▶ [DATA FOR THIS TASK]
>>>>

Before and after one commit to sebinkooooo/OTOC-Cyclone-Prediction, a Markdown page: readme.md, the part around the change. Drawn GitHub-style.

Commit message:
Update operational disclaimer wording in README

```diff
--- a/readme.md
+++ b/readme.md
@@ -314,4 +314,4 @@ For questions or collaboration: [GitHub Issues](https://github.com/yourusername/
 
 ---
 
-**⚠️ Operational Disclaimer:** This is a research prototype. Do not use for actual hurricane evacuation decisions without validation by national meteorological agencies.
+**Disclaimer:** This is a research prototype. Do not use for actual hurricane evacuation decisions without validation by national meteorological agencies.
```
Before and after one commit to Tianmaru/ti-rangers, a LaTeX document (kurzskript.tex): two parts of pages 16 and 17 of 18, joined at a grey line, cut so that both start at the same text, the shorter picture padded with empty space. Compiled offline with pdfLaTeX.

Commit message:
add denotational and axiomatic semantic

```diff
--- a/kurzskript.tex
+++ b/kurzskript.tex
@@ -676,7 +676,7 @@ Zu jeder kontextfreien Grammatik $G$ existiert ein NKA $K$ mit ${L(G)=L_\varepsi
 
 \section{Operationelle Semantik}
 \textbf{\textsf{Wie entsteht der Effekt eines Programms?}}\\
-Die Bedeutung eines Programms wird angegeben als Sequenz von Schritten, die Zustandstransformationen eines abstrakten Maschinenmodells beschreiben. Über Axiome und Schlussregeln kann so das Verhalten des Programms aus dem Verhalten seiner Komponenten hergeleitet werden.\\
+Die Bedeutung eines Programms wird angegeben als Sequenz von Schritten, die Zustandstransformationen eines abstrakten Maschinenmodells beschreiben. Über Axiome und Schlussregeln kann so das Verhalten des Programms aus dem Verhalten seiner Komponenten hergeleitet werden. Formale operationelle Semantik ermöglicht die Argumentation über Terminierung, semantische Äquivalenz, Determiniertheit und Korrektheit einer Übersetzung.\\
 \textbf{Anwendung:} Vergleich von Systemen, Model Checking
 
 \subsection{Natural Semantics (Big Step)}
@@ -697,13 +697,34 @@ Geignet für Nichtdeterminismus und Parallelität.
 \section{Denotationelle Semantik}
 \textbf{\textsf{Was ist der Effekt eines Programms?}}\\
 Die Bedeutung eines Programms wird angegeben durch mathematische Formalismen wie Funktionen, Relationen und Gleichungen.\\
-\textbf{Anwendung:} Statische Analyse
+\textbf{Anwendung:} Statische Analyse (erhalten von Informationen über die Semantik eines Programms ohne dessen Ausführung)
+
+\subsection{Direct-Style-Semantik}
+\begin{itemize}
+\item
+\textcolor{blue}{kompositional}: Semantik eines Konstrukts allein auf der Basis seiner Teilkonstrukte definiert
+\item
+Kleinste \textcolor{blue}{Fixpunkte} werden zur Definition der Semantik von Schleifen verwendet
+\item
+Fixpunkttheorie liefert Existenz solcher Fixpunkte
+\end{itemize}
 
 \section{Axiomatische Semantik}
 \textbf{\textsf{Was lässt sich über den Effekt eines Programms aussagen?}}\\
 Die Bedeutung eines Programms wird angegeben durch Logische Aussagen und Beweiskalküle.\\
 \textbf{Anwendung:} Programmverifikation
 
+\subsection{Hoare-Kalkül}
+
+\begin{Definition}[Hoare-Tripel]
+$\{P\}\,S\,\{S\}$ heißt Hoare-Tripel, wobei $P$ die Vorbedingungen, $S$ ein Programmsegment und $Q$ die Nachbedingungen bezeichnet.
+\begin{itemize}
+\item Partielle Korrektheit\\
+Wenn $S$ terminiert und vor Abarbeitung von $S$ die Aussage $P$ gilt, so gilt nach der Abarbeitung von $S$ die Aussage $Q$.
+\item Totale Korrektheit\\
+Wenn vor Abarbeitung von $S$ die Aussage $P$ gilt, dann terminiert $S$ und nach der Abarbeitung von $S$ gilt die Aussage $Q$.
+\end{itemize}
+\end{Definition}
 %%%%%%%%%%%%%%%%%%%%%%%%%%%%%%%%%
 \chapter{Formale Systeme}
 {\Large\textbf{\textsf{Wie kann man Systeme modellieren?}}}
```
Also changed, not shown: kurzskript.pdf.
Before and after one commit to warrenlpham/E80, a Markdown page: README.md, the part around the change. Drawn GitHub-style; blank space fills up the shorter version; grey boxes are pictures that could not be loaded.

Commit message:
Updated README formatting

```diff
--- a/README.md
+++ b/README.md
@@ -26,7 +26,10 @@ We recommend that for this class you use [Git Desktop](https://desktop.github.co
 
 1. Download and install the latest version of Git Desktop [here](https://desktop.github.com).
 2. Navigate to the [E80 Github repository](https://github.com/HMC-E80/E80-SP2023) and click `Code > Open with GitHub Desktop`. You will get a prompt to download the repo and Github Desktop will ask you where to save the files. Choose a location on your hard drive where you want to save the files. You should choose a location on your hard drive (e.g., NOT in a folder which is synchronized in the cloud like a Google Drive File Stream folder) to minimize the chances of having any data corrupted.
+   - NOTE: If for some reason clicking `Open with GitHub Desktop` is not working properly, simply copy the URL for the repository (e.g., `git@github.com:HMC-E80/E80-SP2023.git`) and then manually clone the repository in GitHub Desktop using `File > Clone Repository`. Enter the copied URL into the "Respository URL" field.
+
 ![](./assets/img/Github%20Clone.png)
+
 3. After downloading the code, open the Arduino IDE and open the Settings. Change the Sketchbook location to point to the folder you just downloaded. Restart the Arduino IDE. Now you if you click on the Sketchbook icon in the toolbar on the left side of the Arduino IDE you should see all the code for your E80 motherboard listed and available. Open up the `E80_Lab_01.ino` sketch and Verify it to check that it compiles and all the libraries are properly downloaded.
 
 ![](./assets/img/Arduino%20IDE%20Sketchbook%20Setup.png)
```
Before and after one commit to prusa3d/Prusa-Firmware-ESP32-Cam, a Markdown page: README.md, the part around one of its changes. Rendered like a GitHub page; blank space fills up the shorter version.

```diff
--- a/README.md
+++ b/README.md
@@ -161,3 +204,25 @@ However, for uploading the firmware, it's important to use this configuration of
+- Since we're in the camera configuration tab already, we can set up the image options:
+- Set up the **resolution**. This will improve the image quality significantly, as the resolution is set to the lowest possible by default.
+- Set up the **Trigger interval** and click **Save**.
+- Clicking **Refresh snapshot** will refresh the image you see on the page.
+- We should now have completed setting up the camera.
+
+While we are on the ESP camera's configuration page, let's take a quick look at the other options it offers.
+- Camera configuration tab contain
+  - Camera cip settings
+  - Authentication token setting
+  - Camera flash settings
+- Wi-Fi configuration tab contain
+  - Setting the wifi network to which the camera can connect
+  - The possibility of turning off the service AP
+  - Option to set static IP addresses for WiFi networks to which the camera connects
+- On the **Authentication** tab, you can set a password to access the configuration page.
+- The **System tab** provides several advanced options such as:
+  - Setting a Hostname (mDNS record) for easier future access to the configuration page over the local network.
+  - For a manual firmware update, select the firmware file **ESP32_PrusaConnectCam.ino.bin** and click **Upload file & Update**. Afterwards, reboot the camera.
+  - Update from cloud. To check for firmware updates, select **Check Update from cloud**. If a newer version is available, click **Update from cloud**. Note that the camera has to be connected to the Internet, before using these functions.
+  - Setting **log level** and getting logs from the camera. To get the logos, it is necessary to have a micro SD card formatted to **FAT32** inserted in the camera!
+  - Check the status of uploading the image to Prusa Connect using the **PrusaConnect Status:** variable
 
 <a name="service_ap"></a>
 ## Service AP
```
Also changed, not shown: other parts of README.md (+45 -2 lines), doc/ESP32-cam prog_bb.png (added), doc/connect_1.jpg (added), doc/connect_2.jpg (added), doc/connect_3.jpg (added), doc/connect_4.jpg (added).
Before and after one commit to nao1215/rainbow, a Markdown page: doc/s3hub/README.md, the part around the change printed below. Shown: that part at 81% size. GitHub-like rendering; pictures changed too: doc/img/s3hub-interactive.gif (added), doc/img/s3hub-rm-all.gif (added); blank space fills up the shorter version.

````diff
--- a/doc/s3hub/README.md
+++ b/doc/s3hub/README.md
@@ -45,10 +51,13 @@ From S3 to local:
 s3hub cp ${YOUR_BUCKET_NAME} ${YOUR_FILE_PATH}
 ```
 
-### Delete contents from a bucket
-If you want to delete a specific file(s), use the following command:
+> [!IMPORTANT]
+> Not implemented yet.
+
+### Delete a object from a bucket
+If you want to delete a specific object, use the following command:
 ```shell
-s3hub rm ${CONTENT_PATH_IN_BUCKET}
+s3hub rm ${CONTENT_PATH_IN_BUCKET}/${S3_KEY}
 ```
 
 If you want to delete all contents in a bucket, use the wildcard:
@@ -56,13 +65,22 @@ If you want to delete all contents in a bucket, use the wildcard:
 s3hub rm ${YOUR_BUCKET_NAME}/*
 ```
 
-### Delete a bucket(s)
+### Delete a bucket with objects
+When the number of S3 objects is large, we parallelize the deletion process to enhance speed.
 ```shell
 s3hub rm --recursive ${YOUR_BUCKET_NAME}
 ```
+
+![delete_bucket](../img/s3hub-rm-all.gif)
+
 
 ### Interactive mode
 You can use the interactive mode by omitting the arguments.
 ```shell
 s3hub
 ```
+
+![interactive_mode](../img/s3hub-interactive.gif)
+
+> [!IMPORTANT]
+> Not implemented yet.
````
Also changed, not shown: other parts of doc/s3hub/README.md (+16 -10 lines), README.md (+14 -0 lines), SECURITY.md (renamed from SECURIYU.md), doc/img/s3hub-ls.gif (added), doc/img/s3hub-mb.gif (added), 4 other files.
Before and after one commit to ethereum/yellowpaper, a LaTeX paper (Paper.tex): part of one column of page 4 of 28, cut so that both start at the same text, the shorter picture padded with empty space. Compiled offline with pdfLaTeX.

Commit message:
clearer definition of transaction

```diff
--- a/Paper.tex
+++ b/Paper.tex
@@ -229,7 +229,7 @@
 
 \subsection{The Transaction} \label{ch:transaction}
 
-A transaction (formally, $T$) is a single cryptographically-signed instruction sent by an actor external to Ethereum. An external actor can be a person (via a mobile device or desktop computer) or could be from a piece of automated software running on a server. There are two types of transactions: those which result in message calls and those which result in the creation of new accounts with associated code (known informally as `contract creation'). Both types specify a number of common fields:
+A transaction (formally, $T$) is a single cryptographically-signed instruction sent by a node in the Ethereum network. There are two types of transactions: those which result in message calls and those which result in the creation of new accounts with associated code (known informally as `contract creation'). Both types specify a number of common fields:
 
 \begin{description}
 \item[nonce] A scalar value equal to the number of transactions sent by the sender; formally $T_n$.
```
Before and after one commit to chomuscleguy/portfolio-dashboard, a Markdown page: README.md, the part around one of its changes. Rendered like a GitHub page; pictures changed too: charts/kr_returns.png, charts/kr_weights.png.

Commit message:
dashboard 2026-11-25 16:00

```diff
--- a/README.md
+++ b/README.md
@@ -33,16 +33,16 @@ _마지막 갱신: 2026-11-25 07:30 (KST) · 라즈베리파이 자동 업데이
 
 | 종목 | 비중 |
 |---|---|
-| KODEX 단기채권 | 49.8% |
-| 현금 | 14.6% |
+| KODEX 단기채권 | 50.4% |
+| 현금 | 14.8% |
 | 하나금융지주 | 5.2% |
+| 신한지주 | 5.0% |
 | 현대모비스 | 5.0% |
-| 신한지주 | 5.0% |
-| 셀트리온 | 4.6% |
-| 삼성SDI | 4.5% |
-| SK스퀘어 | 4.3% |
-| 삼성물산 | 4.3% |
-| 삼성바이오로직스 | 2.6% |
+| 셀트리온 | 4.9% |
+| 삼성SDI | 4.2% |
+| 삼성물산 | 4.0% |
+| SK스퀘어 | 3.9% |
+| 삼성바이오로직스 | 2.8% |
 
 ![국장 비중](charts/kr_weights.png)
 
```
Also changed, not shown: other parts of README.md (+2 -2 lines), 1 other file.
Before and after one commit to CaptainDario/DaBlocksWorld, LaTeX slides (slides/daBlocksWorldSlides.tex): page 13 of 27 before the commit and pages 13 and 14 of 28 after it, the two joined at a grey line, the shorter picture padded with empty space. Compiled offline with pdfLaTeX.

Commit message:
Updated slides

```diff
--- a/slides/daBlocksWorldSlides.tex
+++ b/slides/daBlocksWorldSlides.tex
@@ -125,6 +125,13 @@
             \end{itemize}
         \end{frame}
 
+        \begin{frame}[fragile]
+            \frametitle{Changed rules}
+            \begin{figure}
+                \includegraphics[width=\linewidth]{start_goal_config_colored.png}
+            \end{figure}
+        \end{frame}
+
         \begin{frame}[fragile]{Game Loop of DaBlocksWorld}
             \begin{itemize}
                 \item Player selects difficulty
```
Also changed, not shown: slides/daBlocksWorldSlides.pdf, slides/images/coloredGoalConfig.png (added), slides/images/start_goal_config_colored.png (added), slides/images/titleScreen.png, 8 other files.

<<<<

Copy every line of the records above that contains "contents".

-### Delete contents from a bucket
 If you want to delete all contents in a bucket, use the wildcard:
@@ -56,13 +65,22 @@ If you want to delete all contents in a bucket, use the wildcard:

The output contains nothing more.